The civil war in Libya has become essentially a tribal conflict, with Qaddafi’s Qadhadfa tribe versus everyone else. For example, Al-Jazeera is reporting that Qadhadfa officers have executed 20 officers from the Firjan tribe who had refused to fire on their fellow Libyans. As Qaddafi has lost the support of the Qadhadfas’ long-time allies, there have been increasingly frequent reports that he is turning to mercenaries to help put down the Libyan people.

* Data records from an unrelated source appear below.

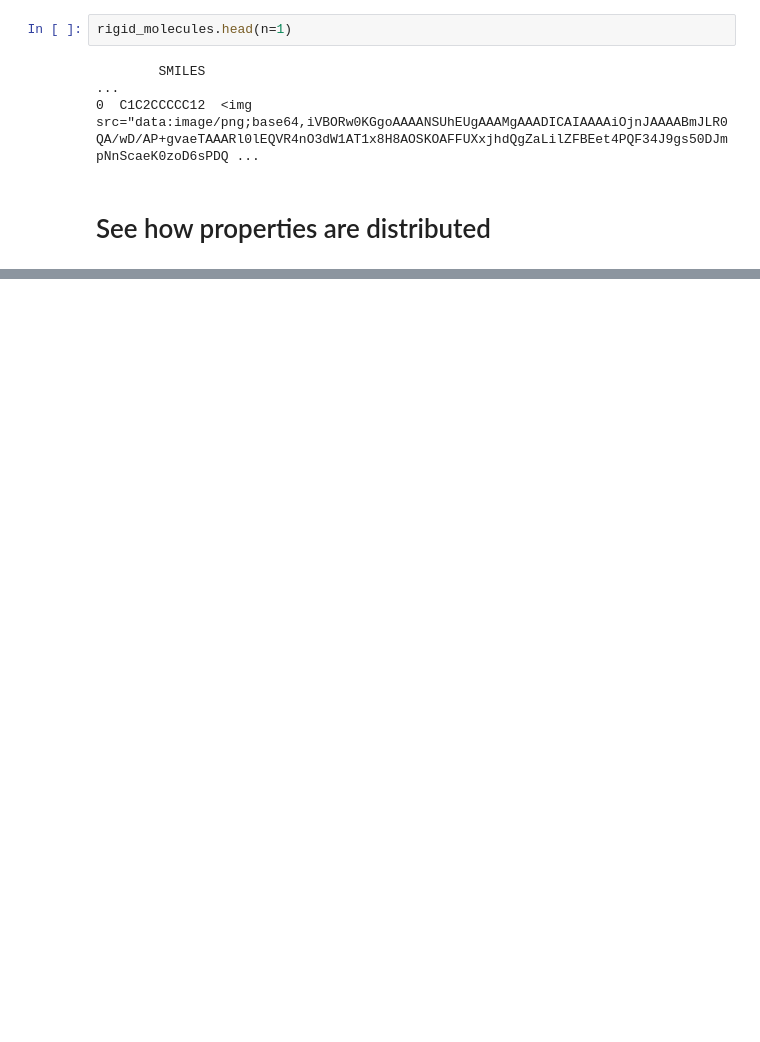
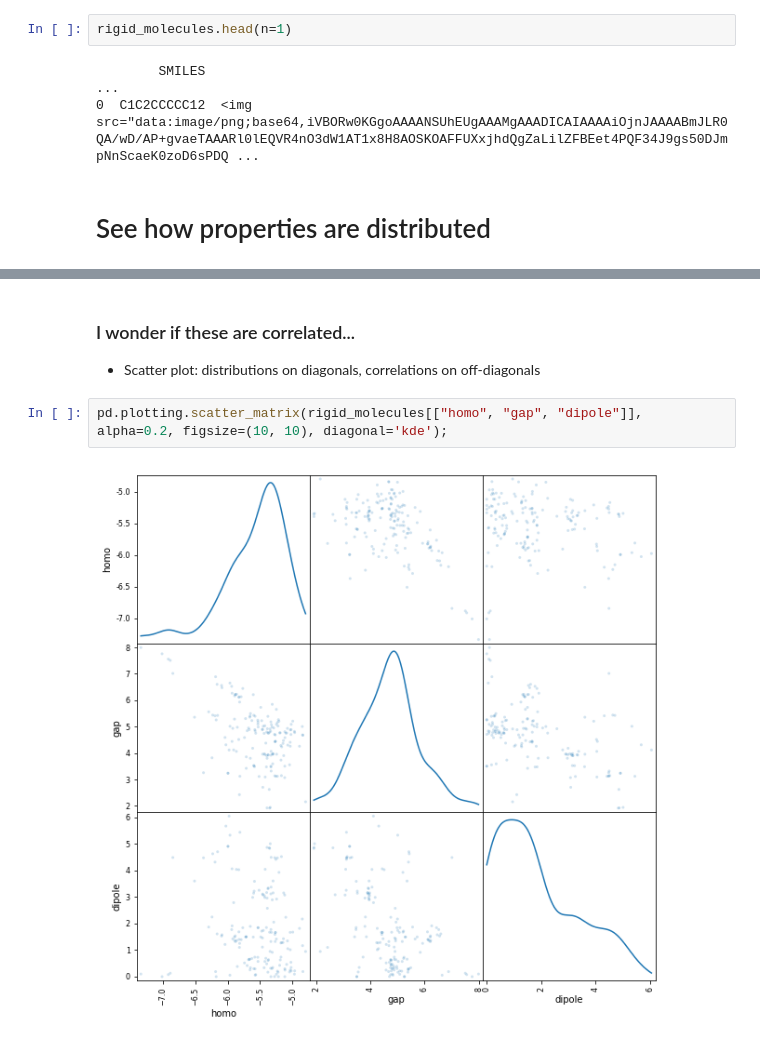
Before and after one commit to mrauha/orca_wflow_tutorial, a Jupyter notebook: Untitled.ipynb, the cells around one changed output, grey strips where cells are left out. Saved outputs shown, nothing was run; the diff lists cells and outputs as text; blank space fills up the shorter version.

```diff
--- a/Untitled.ipynb
+++ b/Untitled.ipynb
@@ -284,0 +338,7 @@ rigid_molecules.head(n=1)
+# %% [markdown]
+### I wonder if these are correlated...
+- Scatter plot: distributions on diagonals, correlations on off-diagonals
+# %%
+pd.plotting.scatter_matrix(rigid_molecules[["homo", "gap", "dipole"]], alpha=0.2, figsize=(10, 10), diagonal='kde');
+# %% [output]
+[figure, added]
```
Also changed, not shown: parts of 12 cells of this notebook, 3 other files.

Overnight, these reports have taken a new twist: Al Jazeera is reporting that free Libyan forces have downed two Syrian planes in Ras Lanuf, about 400 kilometers west of Benghazi. Unconfirmed reports had earlier suggested that the free Libyans had downed two Sukhoi SU-22s, which is what the Libyans train on in Syria.
If these reports are true, it is time for President Obama to bring home Robert Ford, his recess appointment as ambassador to Syria. Successful engagement requires sincerity of both partners. Obama may be sincere, but it is clear that Syrian President Bashar al-Assad is not. We do not need to cut off dialogue — we still have an embassy in Damascus and can pursue the daily requirements of diplomacy, whatever they may be, at a more junior level.
Many senators remain upset that Obama refused to address their concerns on Syria and dispatched Ford as a recess appointment. They gave Obama’s outreach to Syria three months. Rather than improve Assad’s behavior, however, engagement has only worsened it. This is true even if the rumors of Syrian participation are exaggerated.
If Obama refuses to bring Ford home, perhaps it is time for Congress to reassert itself and play hardball with the State Department’s budget.